REFERENCES

Wiegand, T., and H. Schrader. Priene. Berlin, 1904.
Schede, M. Die Ruinen von Priene. Leipzig, 1934.
The Great Soviet Encyclopedia, 3rd Edition (1970-1979). © 2010 The Gale Group, Inc. All rights reserved.
References in periodicals archive ?
(Plants from W Turkey, Aydin prov., Dilek Yar, W of the ruins of Priene, alt.
For example on a wall, the inscription from Priene 9 BCE celebrates the benefactions that have come through the reign of Augustus, whom divine providence has sent as a saviour and who brought wars to an end and established the reign of peace:

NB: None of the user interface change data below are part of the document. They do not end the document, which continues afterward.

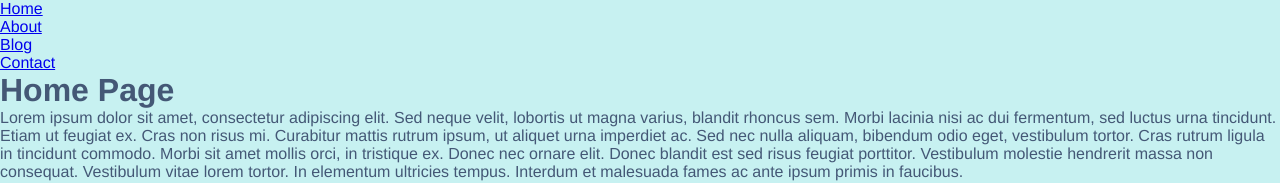
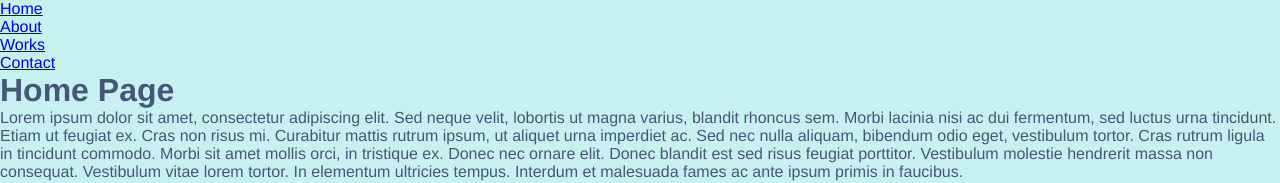
Before and after one commit to zachary-levin/zpl-react-portfolio-1, a React (Create React App) app: page / in a window 1280 px wide. Shown: the top 183 px of the page. Built offline with nearby package versions, Linux system fonts and the light colour scheme.

Commit message:
Updated About page and Works page to have placeholder data

```diff
--- a/src/components/NavTabs.js
+++ b/src/components/NavTabs.js
@@ -28,12 +28,12 @@ function NavTabs({ currentPage, handlePageChange }) {
       </li>
       <li className="nav-item">
         <a
-          href="#blog"
-          onClick={() => handlePageChange('Blog')}
+          href="#Works"
+          onClick={() => handlePageChange('Works')}
           // Check to see if the currentPage is `Blog`, and if so we use the active link class from bootstrap. Otherwise, we set it to a normal nav-link
-          className={currentPage === 'Blog' ? 'nav-link active' : 'nav-link'}
+          className={currentPage === 'Works' ? 'nav-link active' : 'nav-link'}
         >
-          Blog
+          Works
         </a>
       </li>
       <li className="nav-item">
--- a/src/components/PortfolioContainer.js
+++ b/src/components/PortfolioContainer.js
@@ -2,12 +2,12 @@ import React, { useState } from 'react';
 import NavTabs from './NavTabs';
 import Home from './pages/Home';
 import About from './pages/About';
-import Blog from './pages/Blog';
+import Works from './pages/Works';
 import Contact from './pages/Contact';
-import Header from './Header';
-import Nav from './Navigation';
-import Project from './Project/Project';
-import Footer from './Footer';
+// import Header from './Header';
+// import Nav from './Navigation';
+// import Project from './Project/Project';
+// import Footer from './Footer';
 
 export default function PortfolioContainer() {
   const [currentPage, setCurrentPage] = useState('Home');
@@ -20,8 +20,8 @@ export default function PortfolioContainer() {
     if (currentPage === 'About') {
       return <About />;
     }
-    if (currentPage === 'Blog') {
-      return <Blog />;
+    if (currentPage === 'Works') {
+      return <Works />;
     }
     return <Contact />;
   };
--- a/src/components/Project/Project.js
+++ b/src/components/Project/Project.js
@@ -13,7 +13,7 @@ function Project() {
 
 
         <a href="https://dmevola.github.io/fruitfacts/" alt="Fruit Facts group project">
-            <img src="./assets/images/fruitfacts-preview.png" alt="Preview of Fruit Facts application" />
+            <img src="../images/fruitfacts-preview.png" alt="Preview of Fruit Facts application" />
         </a>
 
 
--- a/src/components/pages/About.js
+++ b/src/components/pages/About.js
@@ -2,9 +2,12 @@ import React from 'react';
 
 export default function About() {
   return (
+
     <div>
       <h1>About Page</h1>
+      <img class='about-subtitle' src={require(`../../images/Nice-pic-of-me.jpg`)} />
       <p>
+        My name is Zachary Levin. (FINISH BIO HERE)
         Nunc pharetra finibus est at efficitur. Praesent sed congue diam.
         Integer gravida dui mauris, ut interdum nunc egestas sed. Aenean sed
         mollis diam. Nunc aliquet risus ac finibus porta. Nam quis arcu non
--- a/src/components/pages/Blog.js
+++ /dev/null
@@ -1,24 +0,0 @@
-import React from 'react';
-
-export default function Blog() {
-  return (
-    <div>
-      <h1>Blog Page</h1>
-      <p>
-        Donec a volutpat quam. Curabitur nec varius justo, sed rutrum ligula.
-        Curabitur pellentesque turpis sit amet eros iaculis, a mollis arcu
-        dictum. Ut vel ante eget massa ornare placerat. Etiam nisl orci, finibus
-        sodales volutpat et, hendrerit ut dolor. Suspendisse porta dictum nunc,
-        sed pretium risus rutrum eget. Nam consequat, ligula in faucibus
-        vestibulum, nisi justo laoreet risus, luctus luctus mi lacus sit amet
-        libero. Class aptent taciti sociosqu ad litora torquent per conubia
-        nostra, per inceptos himenaeos. Mauris pretium condimentum tellus eget
-        lobortis. Interdum et malesuada fames ac ante ipsum primis in faucibus.
-        Donec placerat accumsan mi, ut congue neque placerat eu. Donec nec ipsum
-        in velit pellentesque vehicula sit amet at augue. Maecenas aliquam
-        bibendum congue. Pellentesque semper, lectus non ullamcorper iaculis,
-        est ligula suscipit velit, sed bibendum turpis dui in sapien.
-      </p>
-    </div>
-  );
-}
--- /dev/null
+++ b/src/components/pages/Works.js
@@ -0,0 +1,14 @@
+import React from 'react';
+import Project from '../Project/Project';
+
+export default function Works() {
+  return (
+    <div>
+      <h1>Works</h1>
+      <p>
+        Below are some of the projects I have worked on:
+      </p>
+    <Project></Project>
+    </div>
+  );
+}
```
Also changed, not shown: src/images/Nice-pic-of-me.jpg (renamed from src/images/Nice pic of me.jpg).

Despues del prohemio (una epistola al Conde de alba, en estilo senequista), el filosofo Bias de Priene [un estoico, presentado como uno de los siete sabios griegos] rebate, en 180 coplas dialogicas, los argumentos de Fortuna, segun el De remediis fortuitorum de seneca o el De remediis utriusque Fortunae de Petrarca.
Magnesia or Magnesia on the Maeander (Ancient Greek: [eth][pounds sterling][eth][eth][eth]'[eth][cedilla]Ia[eth][macron][eth] [sz]-i ICIu[sz]'[sup.1]Ie [eth][pounds sterling][eth][eth] [eth]1/4[eth]'[eth][sup.3]Iu[sz]A or [eth][pounds sterling][eth][eth][eth]'[eth][cedilla]Ia[eth][macron][eth] [sz]-i [sz]-...IC[sz]'[micro] [eth][pounds sterling][eth][eth] [eth]1/4[eth]'[eth][sup.3]Iu[sz]A; Latin: Magnesia ad Maeandrum) was an ancient Greek city in Ionia, considerable in size, at an important location commercially and strategically in the triangle of Priene, Ephesus and Tralles.
Arthemis of Ephesus, Apollon of Didyma, Kybele of Anatolia, Athena of Priene, Apollon of Klaros, Aphrodite of Miletus, Heraion of Samos, Phokaian Athena and Kybele, Athena of Smyrna and many other gods and goddesses of Ionia were the major elements of Paganism in that region.
8d) by other gastropods such as Priene spp., Mitrella unifasciata (Sowerby, 1832), and Mitra orientalis (Griffith & Pidgeon, 1838); equinoderms such as Stichaster striatus (Muller & Troschel, 1880), and fishes such as Chromis crusma (Valenciennes, 1833) and Cheilodactylus variegatus (Valenciennes, 1833).
Stops will include Ephesus, famous not only as an ancient Greek theatrical site but also as the setting of The Comedy of Errors; and Priene, Turkey, where company member Miriam Laube will offer a reading in the ruins of a 4th-century BCE theatre.